Tumour necrosis factor-alpha (TNF) is capable of activating many downstream signaling molecules via its two receptors TNFR1 and TNFR2. TNF can stimulate the proinflammatory transcription factor nuclear factor-kappaB (NF-kappaB) as well as the stress induced kinase c-Jun N-terminal kinase (JNK) through mechanisms that are not fully delineated. NF-kappaB becomes activated mainly through TNFR1 while JNK can be stimulated by either TNF receptor subtype. TNF can also induce apoptosis within cells due to its ability to recruit procaspase-8 to TNFR1, which in turn induces the caspase proteolytic cascade. We provide evidence here in human cells, that TNF-induced JNK activation is under the influence of caspases while NF-kappaB activity is not. By using pharmacological inhibitors of caspases, we have shown that JNK activity is reduced following caspase inhibition, especially when caspase-3 is targeted. NF-kappaB activity, as assessed by IkappaBalpha or IkappaBbeta degradation, electrophoretic mobility shift assay and NF-kappaB gene reporter assays, is shown to be unaffected by caspase inhibition. Therefore, downstream TNF receptor signaling events are differentially influenced by caspases. (C) 2002 Elsevier Science Inc. All rights reserved.
|Number of pages||9|
|Publication status||Published - 2003|

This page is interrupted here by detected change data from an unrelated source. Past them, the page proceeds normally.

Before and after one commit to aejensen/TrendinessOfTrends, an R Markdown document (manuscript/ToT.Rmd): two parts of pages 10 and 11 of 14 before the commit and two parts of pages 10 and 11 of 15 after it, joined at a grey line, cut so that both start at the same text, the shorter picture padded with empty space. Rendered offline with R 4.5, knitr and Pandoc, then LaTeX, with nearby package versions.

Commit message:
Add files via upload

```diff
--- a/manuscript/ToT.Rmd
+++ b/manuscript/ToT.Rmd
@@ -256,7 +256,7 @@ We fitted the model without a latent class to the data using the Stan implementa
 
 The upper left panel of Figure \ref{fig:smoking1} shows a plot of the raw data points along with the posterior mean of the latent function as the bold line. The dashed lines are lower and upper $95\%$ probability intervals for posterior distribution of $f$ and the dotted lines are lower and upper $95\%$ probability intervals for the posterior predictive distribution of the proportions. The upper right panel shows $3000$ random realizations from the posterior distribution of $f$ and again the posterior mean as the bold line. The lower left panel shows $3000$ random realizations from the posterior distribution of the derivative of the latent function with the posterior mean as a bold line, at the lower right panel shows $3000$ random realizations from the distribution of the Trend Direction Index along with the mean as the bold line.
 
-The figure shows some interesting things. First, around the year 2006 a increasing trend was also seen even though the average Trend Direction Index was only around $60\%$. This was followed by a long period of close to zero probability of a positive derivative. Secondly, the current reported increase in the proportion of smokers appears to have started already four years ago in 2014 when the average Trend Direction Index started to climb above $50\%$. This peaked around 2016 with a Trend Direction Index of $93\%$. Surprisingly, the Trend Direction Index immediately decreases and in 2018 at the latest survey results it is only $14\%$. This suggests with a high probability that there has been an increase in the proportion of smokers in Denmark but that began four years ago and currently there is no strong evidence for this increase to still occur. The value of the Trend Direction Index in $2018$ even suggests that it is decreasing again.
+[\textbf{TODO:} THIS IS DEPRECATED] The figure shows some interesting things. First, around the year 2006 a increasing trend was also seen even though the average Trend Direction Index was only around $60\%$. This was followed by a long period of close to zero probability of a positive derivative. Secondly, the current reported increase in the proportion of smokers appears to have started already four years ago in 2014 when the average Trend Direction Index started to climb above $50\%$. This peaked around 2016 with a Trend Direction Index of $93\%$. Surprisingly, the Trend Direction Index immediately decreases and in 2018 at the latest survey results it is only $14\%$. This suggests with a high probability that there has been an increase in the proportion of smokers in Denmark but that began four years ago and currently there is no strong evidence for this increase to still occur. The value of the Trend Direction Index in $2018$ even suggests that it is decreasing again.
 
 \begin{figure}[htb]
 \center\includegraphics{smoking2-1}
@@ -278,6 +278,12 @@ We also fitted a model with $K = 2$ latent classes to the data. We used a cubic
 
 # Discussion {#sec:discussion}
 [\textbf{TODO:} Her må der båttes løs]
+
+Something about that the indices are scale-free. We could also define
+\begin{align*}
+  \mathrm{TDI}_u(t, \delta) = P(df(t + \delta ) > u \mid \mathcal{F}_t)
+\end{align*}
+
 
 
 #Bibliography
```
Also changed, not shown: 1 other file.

- signal transduction
- cytokine receptors
- transcription factor
- SITE-SPECIFIC PHOSPHORYLATION
- APOPTOTIC CELL-DEATH